Blanche died 8th May 1943 from Whittington Road N 22: her son Henry Leonard Lawrence Pannied Nicole survived her.
Now for the Henry James Nicole story: we know it from 1899 on - that is the Incogs and Barnet Aerated Water Company Ltd story. Henry has a forgotten place in mineral water history. His father was a watchmaker: when he married in 1887 he described himself as a watchmaker and his death certificate describes him as a watchmaker and jeweller. It's likely that he could repair, probably make and design, intricate pieces. It's clear that he used his talents in the commercial battlefield not wholly in manufacturing aerated mineral water (a fairly simple procedure of passing gas through water) but in the tricky area of designing the device to hold the aerated water in the bottle (or so-called vase), then to allow the water to be used at will.
Patents speak of taps for Seltzogenes and Syphons, and variations on a theme: improved valves, improved methods of fixing the head to the vase, ways of treating the internal metalwork with e.g. gold or silver to prevent the water contamination, sleeving the metal parts with celluloid with the same object (Seltzogene was an earlier name, as was Gazogene, for what was later known as the soda syphon).

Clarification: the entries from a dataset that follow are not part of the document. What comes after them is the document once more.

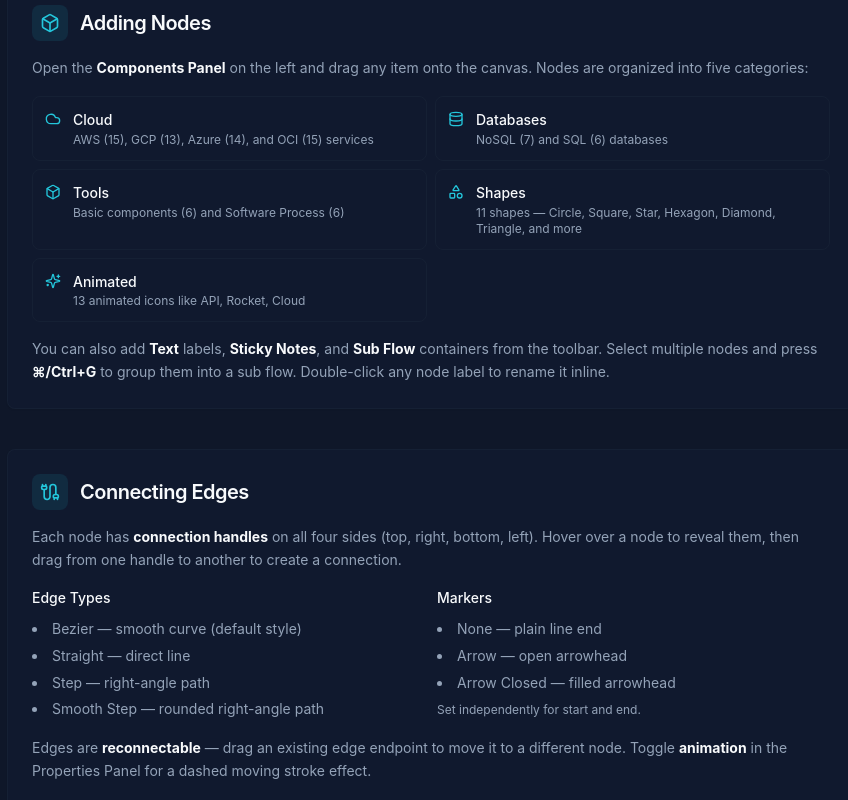
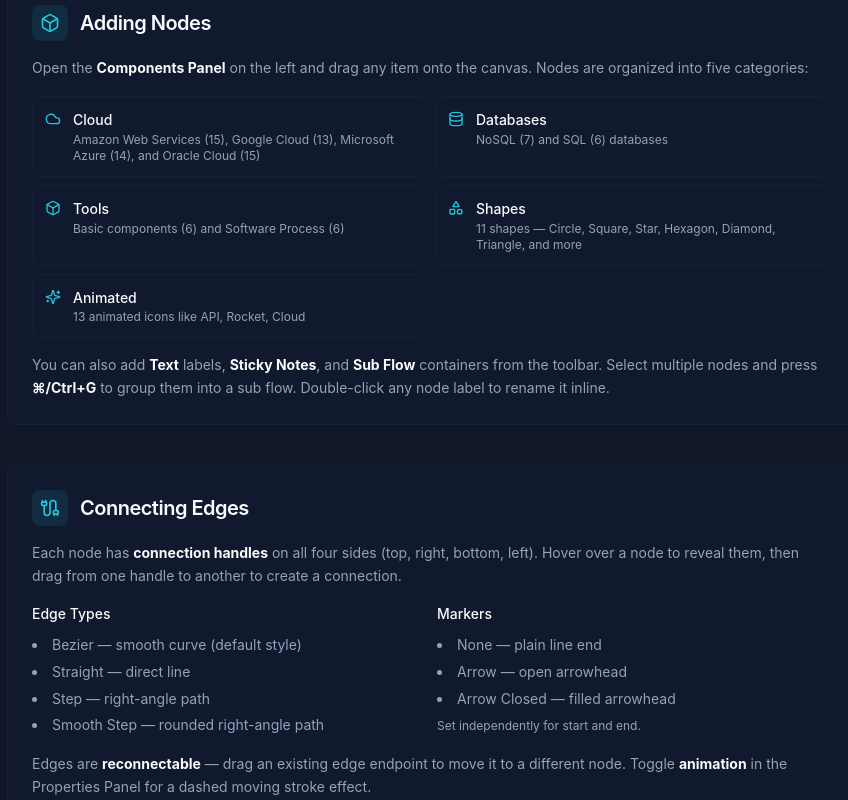
Before and after one commit to ariffrahimin/lukis, a React (Vite) app: page /guide in a window 1280 px wide. Shown: the part 780-1580 px from the top of the page, without its empty margins (209-1057 px from the left). Built offline with nearby package versions, Linux system fonts and the light colour scheme.

Commit message:
change title name

```diff
--- a/src/components/CloudServicesPanel.tsx
+++ b/src/components/CloudServicesPanel.tsx
@@ -210,7 +210,7 @@ const processProvider: CloudProvider = {
 };
 
 const gcpProvider: CloudProvider = {
-  name: "GCP",
+  name: "Google Cloud",
   accent: "bg-blue-500/10 text-blue-600 border-blue-200 dark:border-blue-800 dark:text-blue-400",
   services: [
     { type: "gcp-cloud-run", label: "Cloud Run", icon: cloudRunIcon },
@@ -230,7 +230,7 @@ const gcpProvider: CloudProvider = {
 };
 
 const awsProvider: CloudProvider = {
-  name: "AWS",
+  name: "Amazon Web Services",
   accent: "bg-orange-500/10 text-orange-600 border-orange-200 dark:border-orange-800 dark:text-orange-400",
   services: [
     { type: "aws-ec2", label: "EC2", icon: ec2Icon },
@@ -252,7 +252,7 @@ const awsProvider: CloudProvider = {
 };
 
 const azureProvider: CloudProvider = {
-  name: "Azure",
+  name: "Microsoft Azure",
   accent: "bg-sky-500/10 text-sky-600 border-sky-200 dark:border-sky-800 dark:text-sky-400",
   services: [
     { type: "azure-vm", label: "VM", icon: vmIcon },
@@ -273,7 +273,7 @@ const azureProvider: CloudProvider = {
 };
 
 const ociProvider: CloudProvider = {
-  name: "OCI",
+  name: "Oracle Cloud",
   accent: "bg-red-500/10 text-red-600 border-red-200 dark:border-red-800 dark:text-red-400",
   services: [
     { type: "oci-virtual-machine", label: "Virtual Machine", icon: ociVirtualMachineIcon },
@@ -541,7 +541,7 @@ export const CloudServicesPanel = ({
   const [searchQuery, setSearchQuery] = useState("");
   const [activeTab, setActiveTab] = useState("cloud");
   const [expandedProviders, setExpandedProviders] = useState<Set<string>>(
-    new Set(["AWS", "GCP", "Azure", "OCI", "Animated", "SQL", "NoSQL", "Basic", "Shapes", "Software Process"])
+    new Set(["Amazon Web Services", "Google Cloud", "Microsoft Azure", "Oracle Cloud", "Animated", "SQL", "NoSQL", "Basic", "Shapes", "Software Process"])
   );
 
   const isSearching = searchQuery.trim() !== "";
--- a/src/pages/Guide.tsx
+++ b/src/pages/Guide.tsx
@@ -174,7 +174,7 @@ export default function Guide() {
           </p>
           <div className="grid gap-2 sm:grid-cols-2">
             {[
-              { icon: Cloud, label: "Cloud", desc: "AWS (15), GCP (13), Azure (14), and OCI (15) services" },
+              { icon: Cloud, label: "Cloud", desc: "Amazon Web Services (15), Google Cloud (13), Microsoft Azure (14), and Oracle Cloud (15)" },
               { icon: Database, label: "Databases", desc: "NoSQL (7) and SQL (6) databases" },
               { icon: Box, label: "Tools", desc: "Basic components (6) and Software Process (6)" },
               { icon: Shapes, label: "Shapes", desc: "11 shapes — Circle, Square, Star, Hexagon, Diamond, Triangle, and more" },
@@ -403,10 +403,10 @@ export default function Guide() {
           </p>
           <div className="grid gap-2 sm:grid-cols-3">
             {[
-              { label: "AWS", count: 15, color: "bg-orange-500/10 text-orange-400 border-orange-500/20" },
-              { label: "GCP", count: 13, color: "bg-blue-500/10 text-blue-400 border-blue-500/20" },
-              { label: "Azure", count: 14, color: "bg-sky-500/10 text-sky-400 border-sky-500/20" },
-              { label: "OCI", count: 15, color: "bg-red-500/10 text-red-400 border-red-500/20" },
+              { label: "Amazon Web Services", count: 15, color: "bg-orange-500/10 text-orange-400 border-orange-500/20" },
+              { label: "Google Cloud", count: 13, color: "bg-blue-500/10 text-blue-400 border-blue-500/20" },
+              { label: "Microsoft Azure", count: 14, color: "bg-sky-500/10 text-sky-400 border-sky-500/20" },
+              { label: "Oracle Cloud", count: 15, color: "bg-red-500/10 text-red-400 border-red-500/20" },
               { label: "NoSQL", count: 7, color: "bg-emerald-500/10 text-emerald-400 border-emerald-500/20" },
               { label: "SQL", count: 6, color: "bg-amber-500/10 text-amber-400 border-amber-500/20" },
               { label: "Basic", count: 6, color: "bg-slate-500/10 text-slate-400 border-slate-500/20" },
```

Blanche's patent number 5379 of 1899 submitted in her name from "Holly Lodge, Friern Barnet" is typical of the three Blanche Nicole patents and two Eugene Geraut patents I have copied, and because I think it likely to have been Henry's work, knowing his background, I speculate that his particular contribution to history was his work on syphon taps or heads. Somehow Henry had secured five patents in the two years 1889/90 (were they his work or did he buy the rights to the patents?) in the UK, Austria, France, Hungary and Belgium.
A limited company was created in 1891 - the Glass Lined Syphon Company Ltd - with Henry as a shareholder committing his patents to the company and three other shareholders who together made up Idris and Company (remember 'I drink Idris when I's dry'?) They committed two patents of their own to the venture. The legalese and complexities of the Indenture are too much for me, but the certain fact is that the new company was to supply Idris and Company with syphons of a specified standard: this supply was somehow linked to the life of the patents. My reading is that Henry had developed a design that Idris wanted and his price was his part in the joint venture. The company was wound up on 29th May 1899 with Henry appointed 'Receiver and Manager'. This date neatly relates to 20th April 1899 when Blanche and Henry become the Barnet Aerated Water Company Ltd. So Henry had a part in Idris Company history - a company formed in 1873, with assets of £215,000 in 1893 and acquired by the Beecham Group in 1967.
That is the story so far. If any dear reader can add anything to the story, or amend please let me know. I've not given references but unless you see 'seems' or 'I think' I've got or can identify the source document. This is a first shot at the story and there are things I'd still like to do: a trial dig at Incogs to see if any new confirming item turns up. Maybe try to identify precisely the 1899 operation at the factory from the plant and machinery set up there (pretty unlikely). How did Herbert Hewitt come to own the factory in ?1907 then receive rent for it then sell it to the MCC in ?1937? Was it connected somehow with the building of Holly Park Council School (for 300 juniors) in 1908? Identify surviving family. Have they photographs? Who was the Mr Bull who succeeded Henry? In the 1899 indenture Blanche refers to an associated business name, D A Nicole: who he.....?